Titus 2:14 Who gave Himself for us, that He might redeem us from every lawless deed and purify for Himself His own special people, zealous for good works.

That is why He gave Himself for us; not merely so we might be forgiven, not merely to save us from the grave, but to purify and to separate for Himself this peculiar people who are zealous for good works. Christ said it all in His priestly prayer in John 17:

John 17:19 And for their sakes I sanctify Myself, that they also may be sanctified by the truth.

To stop at justification is not only wrong in thought; but it is impossible for this reason—it is something that Christ does; it is He who does this in us. He gave Himself for the church. Why? That He might sanctify and cleanse the church. He is the One doing it. Of course, God the Father is always right there involved in it, and without Him it cannot be done either.

The trouble arises from the fact that some persist in regarding sanctification as something that we decided to do for ourselves. That is not taught anywhere in the Scriptures. The teaching of the Scripture is this: Christ has set His heart and His affection on the church.

There she is, under condemnation, in her sin, and in her rags! He came, the incarnation had to happen, He took on Him ‘the likeness of sinful flesh.’ He took her sins upon Him, and He bore them in His own body on the tree.

He has taken the punishment, He has died, He has made atonement, and He has reconciled us to God. So the church is delivered from condemnation.
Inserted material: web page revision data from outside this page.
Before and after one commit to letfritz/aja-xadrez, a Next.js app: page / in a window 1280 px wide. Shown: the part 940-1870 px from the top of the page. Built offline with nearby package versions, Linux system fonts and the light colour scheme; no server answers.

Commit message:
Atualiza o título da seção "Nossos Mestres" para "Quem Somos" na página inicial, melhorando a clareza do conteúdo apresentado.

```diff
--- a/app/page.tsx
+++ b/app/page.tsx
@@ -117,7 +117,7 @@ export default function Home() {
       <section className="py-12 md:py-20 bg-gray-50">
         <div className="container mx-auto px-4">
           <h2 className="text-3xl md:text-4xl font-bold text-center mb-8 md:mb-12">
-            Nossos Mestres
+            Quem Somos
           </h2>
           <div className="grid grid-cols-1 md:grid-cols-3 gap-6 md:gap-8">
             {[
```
But that does not satisfy Him. He wants her to be a glorious church; He wants to ‘present her to Himself a glorious church, without spot or wrinkle, or any such thing.’
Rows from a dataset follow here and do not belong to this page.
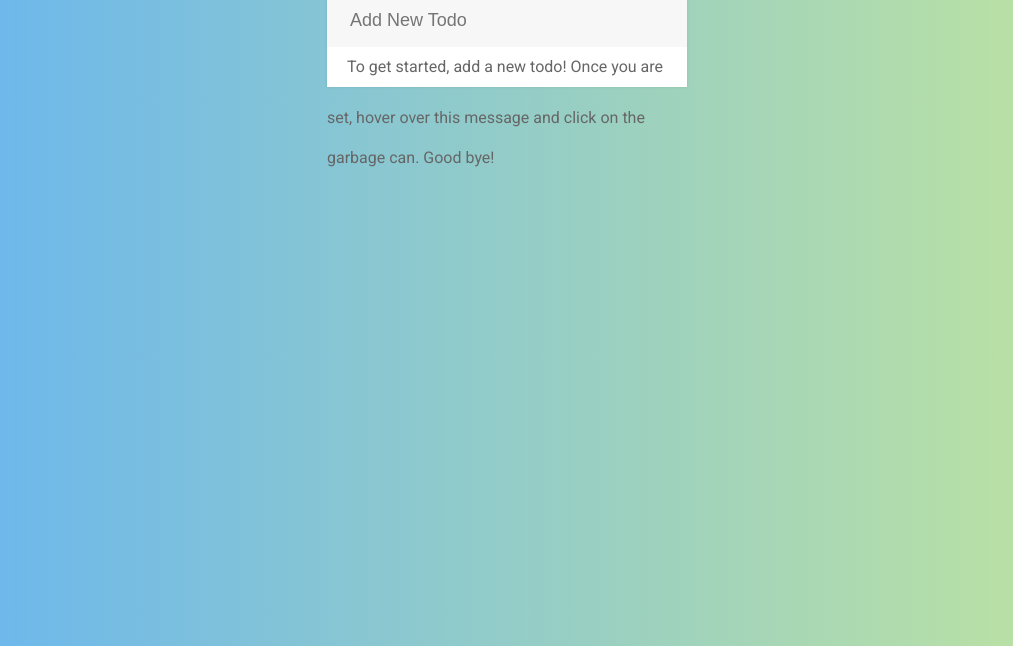
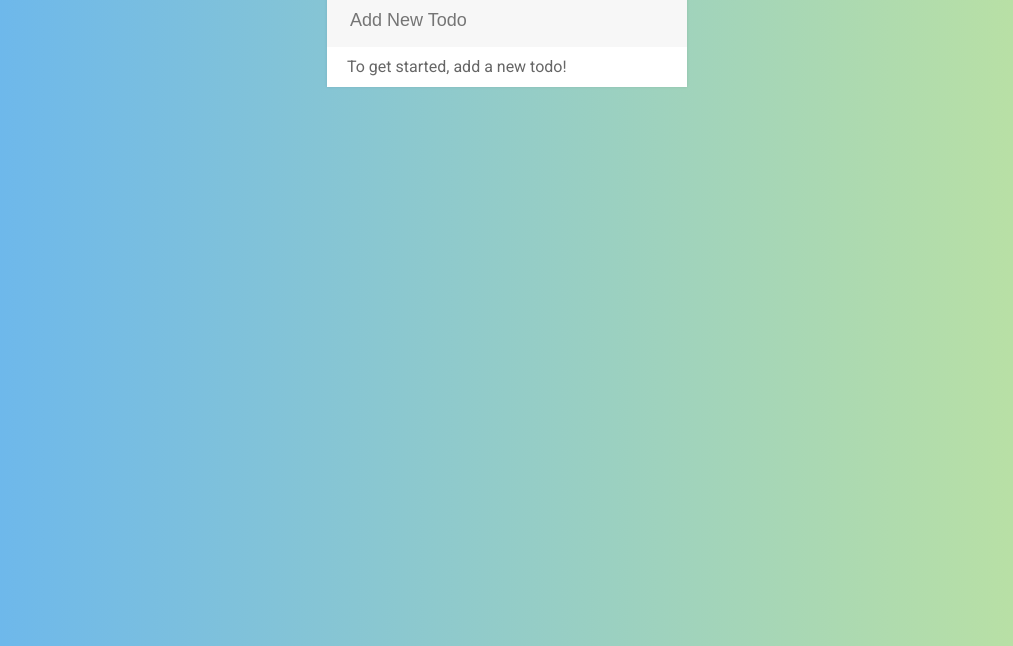
Before and after one commit to gilsontsang/APPLICATION-Todo-List-ColtSteele, a plain HTML site: page index.html in a window 1280 px wide. Shown: the part 154-800 px from the top of the page, without its empty margins (133-1146 px from the left). Drawn offline with nearby package versions, Linux system fonts and the light colour scheme.

Commit message:
Update index.html

```diff
--- a/index.html
+++ b/index.html
@@ -18,7 +18,7 @@
   <input type="text" placeholder="Add New Todo">
 
   <ul>
-    <li><span><i class="fa fa-trash"></i></span>To get started, add a new todo! Once you are set, hover over this message and click on the garbage can. Good bye!</li>
+    <li><span><i class="fa fa-trash"></i></span>To get started, add a new todo!</li>
   </ul>
 
 </div>
```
So He immediately proceeds to prepare her for that destiny. He cannot stop at the first step; He goes on to sanctify her. In other words, His death upon the cross for us and our sins was simply the first step in this great process of conversion. And He does not stop at the first step. He has a complete purpose for the church, and He will go through it all step by step.

In the final analysis you and I have no choice in this matter of sanctification. It is something that Christ does.
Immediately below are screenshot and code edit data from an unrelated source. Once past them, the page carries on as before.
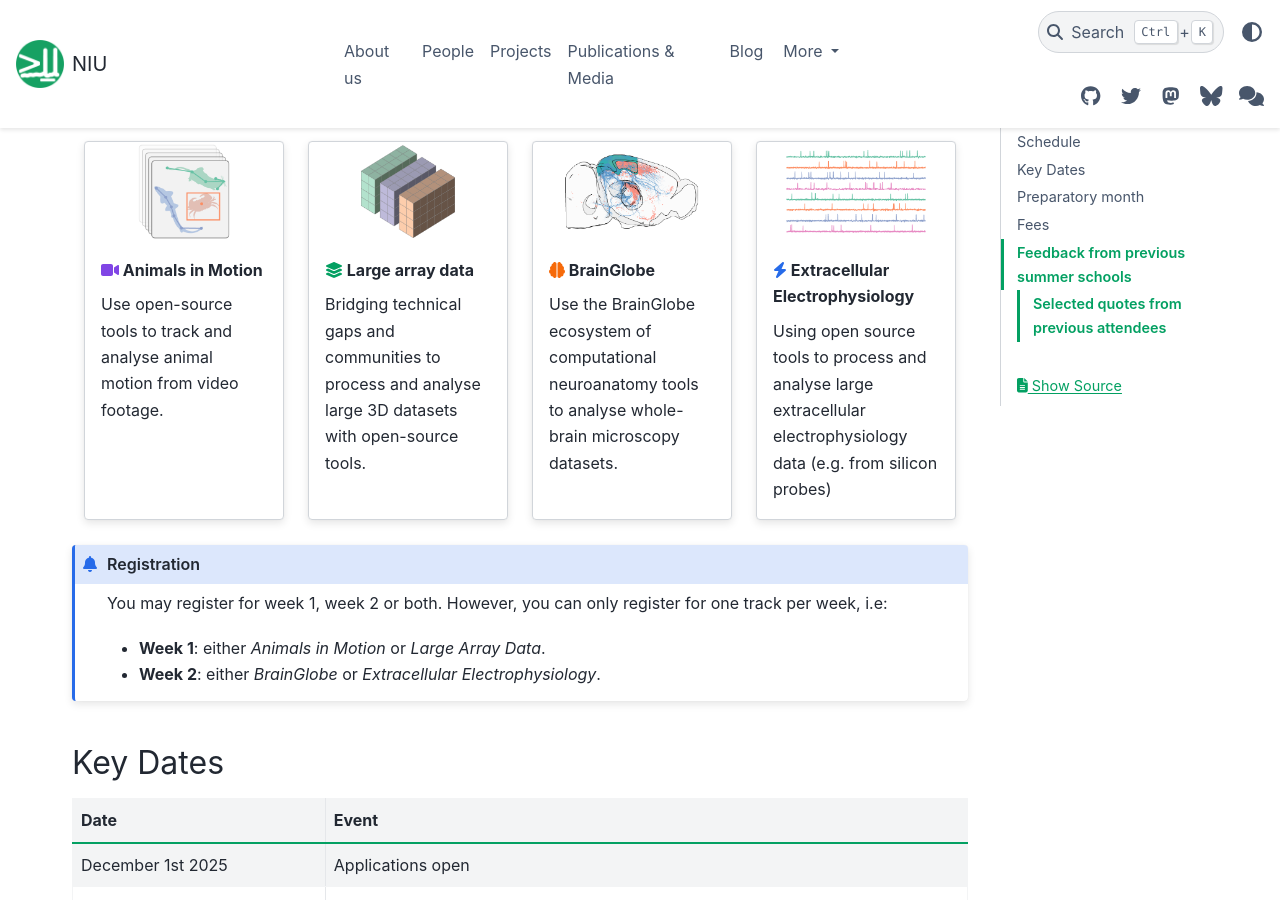
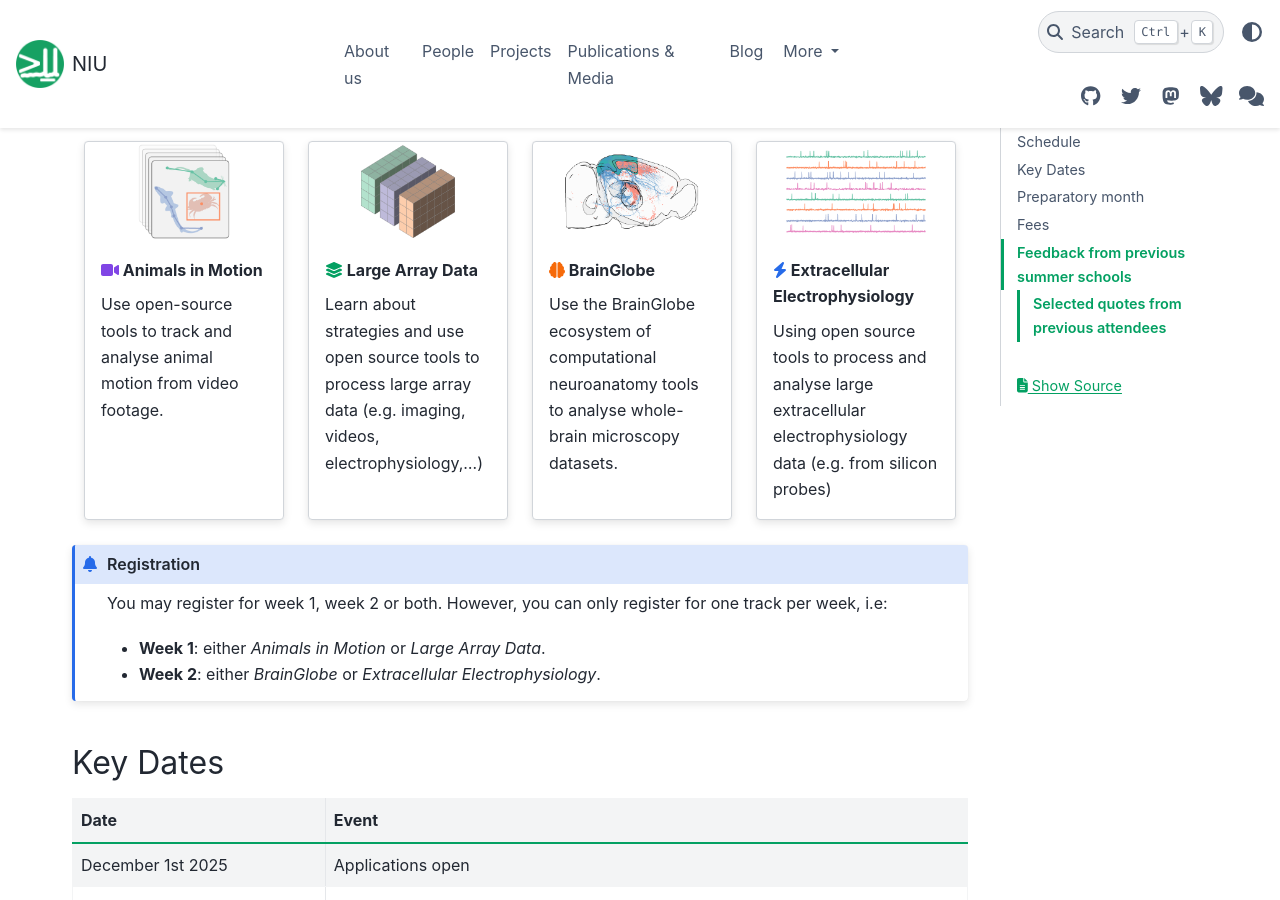
Before and after one commit to neuroinformatics-unit/neuroinformatics-unit.github.io, a Sphinx documentation site: the page built from docs/source/open-software-summer-school/index.md, in a window 1280 px wide and 900 px high, scrolled down 1008 px. Built offline with Sphinx 7.4.7 and the PyData theme 0.15.4, drawn with Linux system fonts in a browser that asks for light colours; nearby versions of some CDN libraries.

Commit message:
update index description and link to large data track

```diff
--- a/docs/source/open-software-summer-school/index.md
+++ b/docs/source/open-software-summer-school/index.md
@@ -36,13 +36,12 @@ and analyse animal motion from video footage.
 
 :::
 
-:::{grid-item-card} {fas}`layer-group;sd-text-primary` Large array data
+:::{grid-item-card} {fas}`layer-group;sd-text-primary` Large Array Data
 :img-top: /_static/osw_images/big-imaging-data-card.png
-:link:
+:link: track-large-array-data-2026
 :link-type: ref
 
-Bridging technical gaps and communities to process and analyse
-large 3D datasets with open-source tools.
+Learn about strategies and use open source tools to process large array data (e.g. imaging, videos, electrophysiology,...)
 
 :::
 
```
He died for you, cleansed you—and He will do it. If He has died for you, He will go on with the process of sanctification in you; He will eventually make you complete.

There is something alarming about this; but it is an essential biblical teaching. If you and I do not submit voluntarily to this teaching, He has another way of cleansing us; and He will use it.

Hebrews 12:6 “For whom the Lord loves He chastens, and scourges every son whom He receives.”

He will not allow you to remain where you were in your filth and corruption, saying, ‘I’m all right, Christ has died for me, I’m forgiven, I’m a Christian,’ as mainstream Christians say. He will not have that! He has loved you, you belong to Him; and He will make you clean. But that takes time.

If you will not come voluntarily, and in the right way, He will put you into that gymnasium of which we read in Hebrews. He will get rid of the corners, He will get rid of the filth and corruption, and He will wash you. It may come about through an illness that He will send upon you or allow you to contract.

As one of God’s methods, He chastises. Your circumstances may go wrong; you can lose your job, or someone dear to you may die. Because you belong to Him if you are a true Christian, because Christ died for you, He will knock you down, He will cleanse you, and He will perfect you. But that is only if you are not voluntarily submitting to Him, and obeying Him. And sometimes it is just to fine tune us. But it is still because we have flaws in our character.

That is something He must do to do God’s will and for our own good. Sanctification is not something that you and I determine—‘He gave Himself for her, that [in order that] He might sanctify her and cleanse her with the washing of water by the word.’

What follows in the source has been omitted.